The electronic communications code regulates the relationship between landowners and providers of telecommunications services such as broadband, mobile phone networks, cable television, and landlines.
The code has been in force, subject to some minor changes, since 1984 and was widely considered as not fit for purpose.
It has now been announced that the new electronic communications code will come into force on 28 December 2017.
The new code contains very onerous provisions for landowners who want to remove telecoms equipment, such as mobile phone masts, from their land.
To terminate an agreement protected by the new code, a site provider must serve at least 18 months’ notice on the operator. The site provider must then apply to court and prove one of four statutory grounds, before then serving another “reasonable” period of notice and applying to court yet again to seek removal of the equipment.
However, under the transitional arrangements, a landowner can serve a notice under the old code before 28 December, giving just 28 days’ notice requiring removal of the equipment. A court application would still be required if the operator opposes the removal, and the deck will still be stacked heavily in favour of the operator, but the shorter notice period should greatly increase the chances of an early settlement.
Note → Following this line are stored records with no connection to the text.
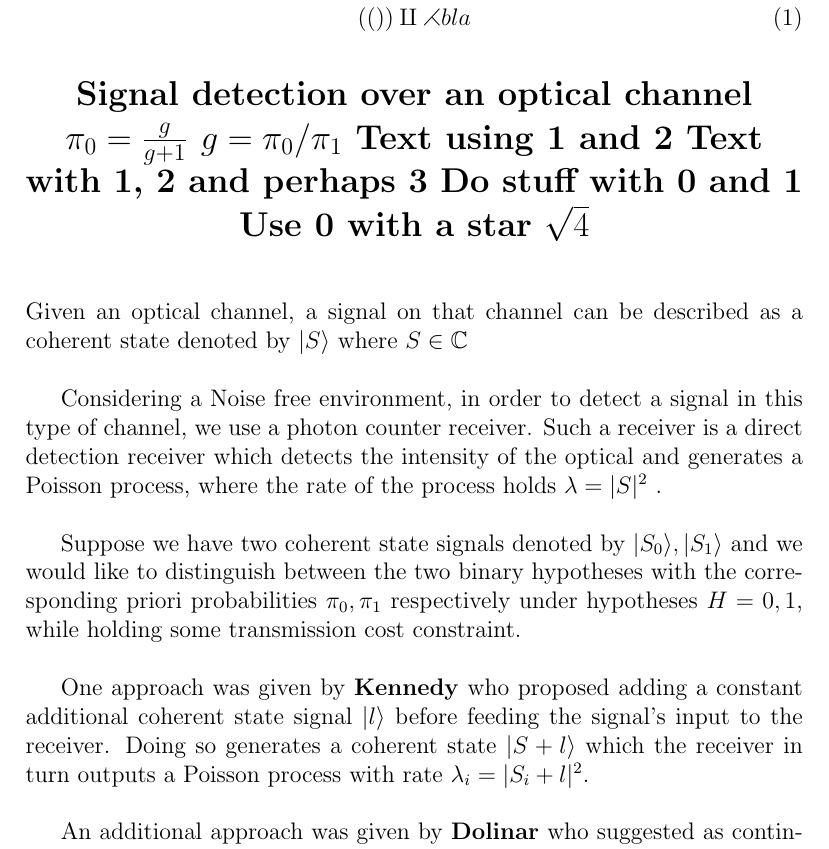
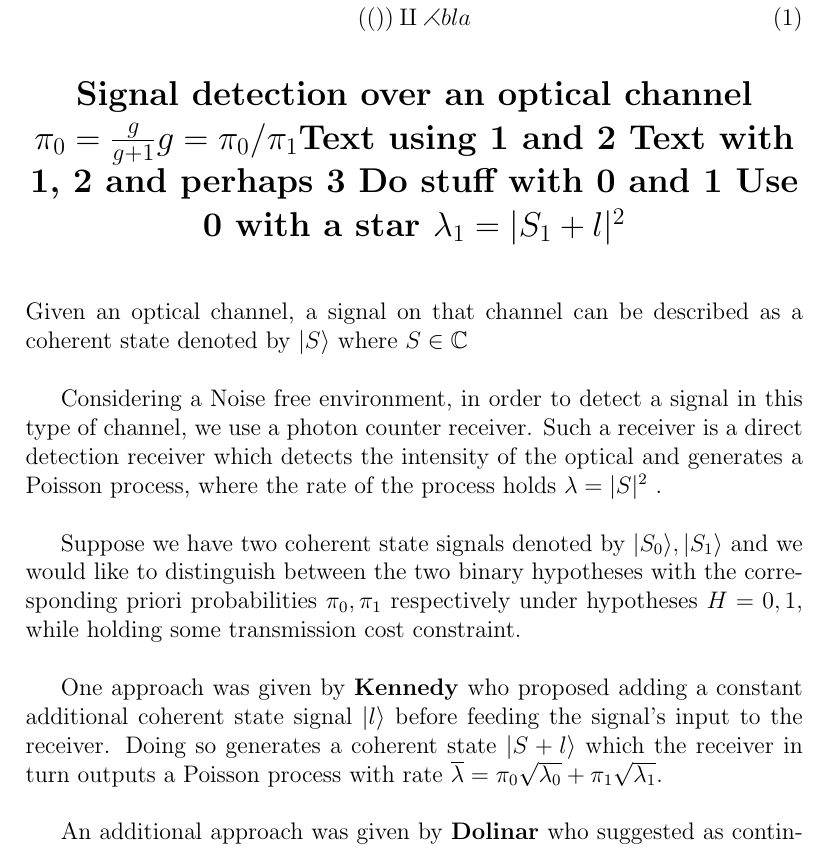
Before and after one commit to itamakatz/MastersPapers, a LaTeX document (Chung_Capacity/Chung_Capacity_Summary.tex): part of page 1 of 3, cut so that both start at the same text. Compiled offline with pdfLaTeX.

Commit message:
added macros for all the lambda notations

```diff
--- a/Chung_Capacity/Chung_Capacity_Summary.tex
+++ b/Chung_Capacity/Chung_Capacity_Summary.tex
@@ -31,21 +31,32 @@
 
 \usepackage{xstring}
 
-	\newcommand{\checkEq}[2]{%
+
+
+% *** Magic Commands! *** %
+
+	\newcommand{\g}{$g = \pi_{0}/\pi_{1}$}
+	\newcommand{\pizero}{$\pi_{0} = \frac{g}{g+1}$}
+	\newcommand{\pione}{$\pi_{1} = \frac{1}{g+1}$}
+
+	\newcommand{\LambdaSwitch}[1]{%
 		\IfEqCase{#1}{%
-			{a}{$\sqrt{#2}$}%
-			{b}{Hi}%
+			{0}{$\lambda_0=|S_0+l|^2$}%
+			{1}{$\lambda_1=|S_1+l|^2$}%
+			{i}{$\lambda_i=|S_i+l|^2$}%
+			{~}{$\widetilde{\lambda}=\pi_{0}\lambda_{0}+\pi_{1}\lambda_{1}$}%
+			{-}{$\overline{\lambda}=\pi_{0}\sqrt{\lambda_{0}}+\pi_{1}\sqrt{\lambda_{1}}$}%
 			% you can add more cases here as desired
 		}[\PackageError{tree}{Undefined option to tree: #1}{}]%
 	}%
 
-% *** Magic Commands! *** %
-
-	\newcommand{\g}{g = \pi_{0}/\pi_{1}}
-	\newcommand{\pizero}{\pi_{0} = \frac{g}{g+1}}
-	\newcommand{\pione}{\pi_{1} = \frac{1}{g+1}}
-	\newcommand\tree[2]{\ifthenelse{\equal{#1}{a}}{$\sqrt{#2}$}{Hi}}
-
+	\newcommand{\PiG}[1]{%
+		\IfEqCase{#1}{%
+			{0}{$\pi_{0} = \frac{g}{g+1}$}%
+			{1}{$\pi_{1} = \frac{1}{g+1}$}%
+			% you can add more cases here as desired
+		}[\PackageError{tree}{Undefined option to tree: #1}{}]%
+	}%
 
 % *********************** %
 
@@ -63,7 +74,7 @@
 	\end{equation}
 
 	\begin{center}
-		\section*{Signal detection over an optical channel $\pizero$ $\g$ \TwoArgs{1}{2} \OneOptOfTwo{1}{2}{3} \OneOptOfTwoWithTest[0]{1} \StarThenArg*{0} 	\checkEq{a}{4}}
+		\section*{Signal detection over an optical channel \pizero \g \TwoArgs{1}{2} \OneOptOfTwo{1}{2}{3} \OneOptOfTwoWithTest[0]{1} \StarThenArg*{0} \LambdaSwitch{1}}
 
 	\end{center}
 	\vspace{0.5cm}
@@ -79,7 +90,7 @@
 
 	One approach was given by \textbf{Kennedy} who proposed adding a constant additional coherent state signal $|l\rangle$
 	before feeding the signal’s input to the receiver. Doing so generates a coherent state $|S+l\rangle$ which
-	the receiver in turn outputs a Poisson process with rate $\lambda_i=|S_i+l|^2$.\\
+	the receiver in turn outputs a Poisson process with rate \LambdaSwitch{-}.\\
 
 	An additional approach was given by \textbf{Dolinar} who suggested as continuation to Kennedy’s design to replace the constant
 	signal with a controlled signal $|l(t)\rangle$ which is chosen adaptively based on the photon arrivals up to that moment,
```
Also changed, not shown: Chung_Capacity/Chung_Capacity_Summary.pdf, 2 other files.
Another key feature of the new code is that operators will be able to access, upgrade, assign and share apparatus with other operators without, subject to some minor exceptions, needing the landowner’s consent.
There will also now be a clearer process for renewing code agreements, with a new method of valuing the remuneration that must be paid to the landowner. Whilst, under the old code, it was commonly regarded that the operator must pay market value, the valuation must now disregard any impact on rent caused by the site being suitable for an electronic communications network, and it must be assumed that there are other available sites for the equipment.
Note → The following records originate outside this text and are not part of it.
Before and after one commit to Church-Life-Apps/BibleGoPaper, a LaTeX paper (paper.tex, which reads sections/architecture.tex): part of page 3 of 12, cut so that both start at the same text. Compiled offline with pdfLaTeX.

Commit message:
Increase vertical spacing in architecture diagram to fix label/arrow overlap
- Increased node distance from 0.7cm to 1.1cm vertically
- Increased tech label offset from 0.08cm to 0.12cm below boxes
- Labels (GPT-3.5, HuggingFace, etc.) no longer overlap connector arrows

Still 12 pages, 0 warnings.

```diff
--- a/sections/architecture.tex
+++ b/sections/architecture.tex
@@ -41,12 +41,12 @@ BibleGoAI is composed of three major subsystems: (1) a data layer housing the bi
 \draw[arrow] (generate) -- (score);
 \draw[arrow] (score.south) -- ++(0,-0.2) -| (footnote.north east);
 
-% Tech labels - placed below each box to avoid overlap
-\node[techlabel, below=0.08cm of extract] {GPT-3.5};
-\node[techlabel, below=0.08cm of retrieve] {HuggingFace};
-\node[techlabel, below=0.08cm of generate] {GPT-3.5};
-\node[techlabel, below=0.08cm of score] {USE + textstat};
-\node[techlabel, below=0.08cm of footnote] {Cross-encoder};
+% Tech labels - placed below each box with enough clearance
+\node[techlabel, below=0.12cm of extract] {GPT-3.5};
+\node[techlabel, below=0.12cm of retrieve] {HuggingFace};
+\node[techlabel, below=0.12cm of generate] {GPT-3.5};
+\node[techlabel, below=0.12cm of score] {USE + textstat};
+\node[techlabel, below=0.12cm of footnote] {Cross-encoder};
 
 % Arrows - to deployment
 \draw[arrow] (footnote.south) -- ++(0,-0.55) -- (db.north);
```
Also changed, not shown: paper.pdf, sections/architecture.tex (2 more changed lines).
Overall, the new code provides landowners and operators with a clear and certain process for renewal of agreements, albeit probably at the expense for landowners of lower rental streams.
Operators struggling to offer strong mobile phone signals across the country will benefit from sweeping new powers to upgrade equipment and will benefit from, presumably, substantial cost savings by sharing equipment with other operators. It remains, though, extremely difficult for landowners to get rid of telecoms operators once they have been let onto their land, so should exercise caution if they have any intention to develop the land in the future.